### [Your goal]
In your copy, repeat the records exactly and leave out the pictures.
+===+
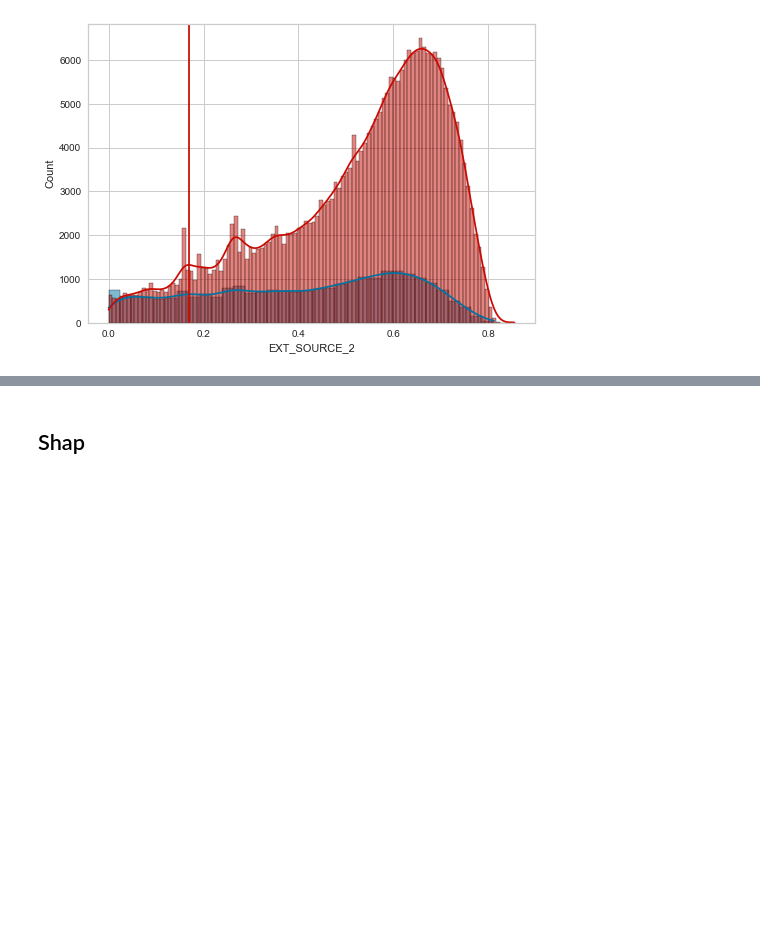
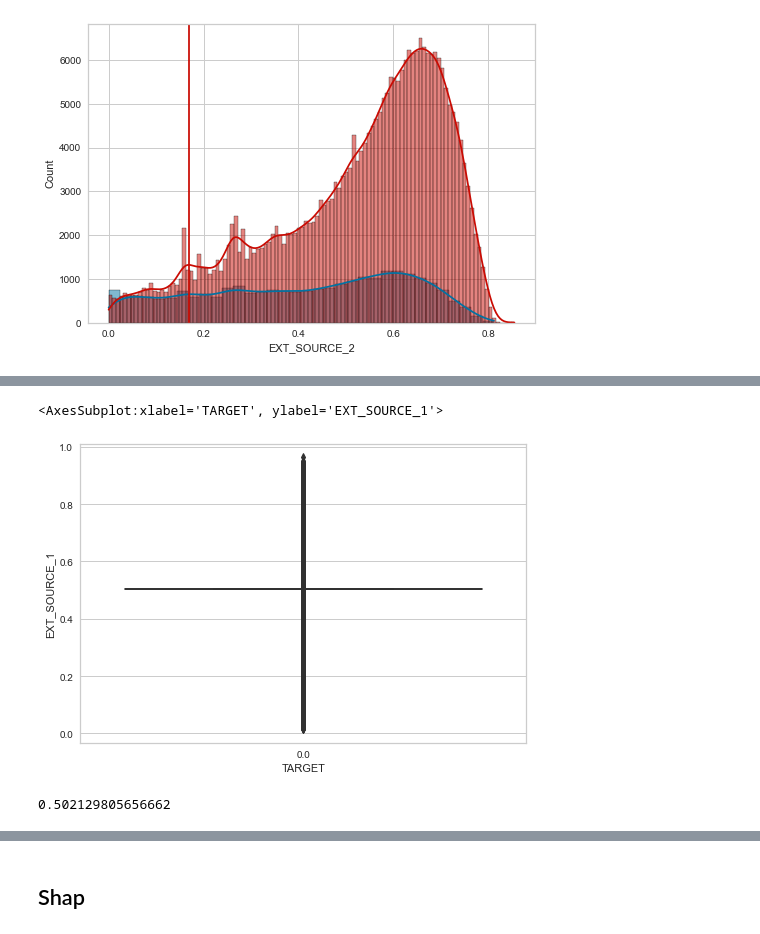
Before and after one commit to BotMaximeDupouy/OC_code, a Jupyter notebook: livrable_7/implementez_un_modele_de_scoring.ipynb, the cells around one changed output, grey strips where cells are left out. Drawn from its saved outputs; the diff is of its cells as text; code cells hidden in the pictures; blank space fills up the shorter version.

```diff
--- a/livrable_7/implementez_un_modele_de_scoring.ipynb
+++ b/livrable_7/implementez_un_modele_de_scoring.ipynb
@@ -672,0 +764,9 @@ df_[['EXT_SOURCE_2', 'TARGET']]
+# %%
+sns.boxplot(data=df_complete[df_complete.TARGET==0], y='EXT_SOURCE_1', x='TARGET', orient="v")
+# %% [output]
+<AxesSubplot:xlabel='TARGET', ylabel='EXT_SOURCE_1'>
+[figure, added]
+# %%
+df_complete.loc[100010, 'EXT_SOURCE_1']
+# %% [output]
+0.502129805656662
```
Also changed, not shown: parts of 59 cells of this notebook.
+===+
### [Task output]
Before and after one commit to BotMaximeDupouy/OC_code, a Jupyter notebook: livrable_7/implementez_un_modele_de_scoring.ipynb, the cells around one changed output, grey strips where cells are left out. Drawn from its saved outputs; the diff is of its cells as text; code cells hidden in the pictures; blank space fills up the shorter version.

```diff
--- a/livrable_7/implementez_un_modele_de_scoring.ipynb
+++ b/livrable_7/implementez_un_modele_de_scoring.ipynb
@@ -672,0 +764,9 @@ df_[['EXT_SOURCE_2', 'TARGET']]
+# %%
+sns.boxplot(data=df_complete[df_complete.TARGET==0], y='EXT_SOURCE_1', x='TARGET', orient="v")
+# %% [output]
+<AxesSubplot:xlabel='TARGET', ylabel='EXT_SOURCE_1'>
+[figure, added]
+# %%
+df_complete.loc[100010, 'EXT_SOURCE_1']
+# %% [output]
+0.502129805656662
```
Also changed, not shown: parts of 59 cells of this notebook.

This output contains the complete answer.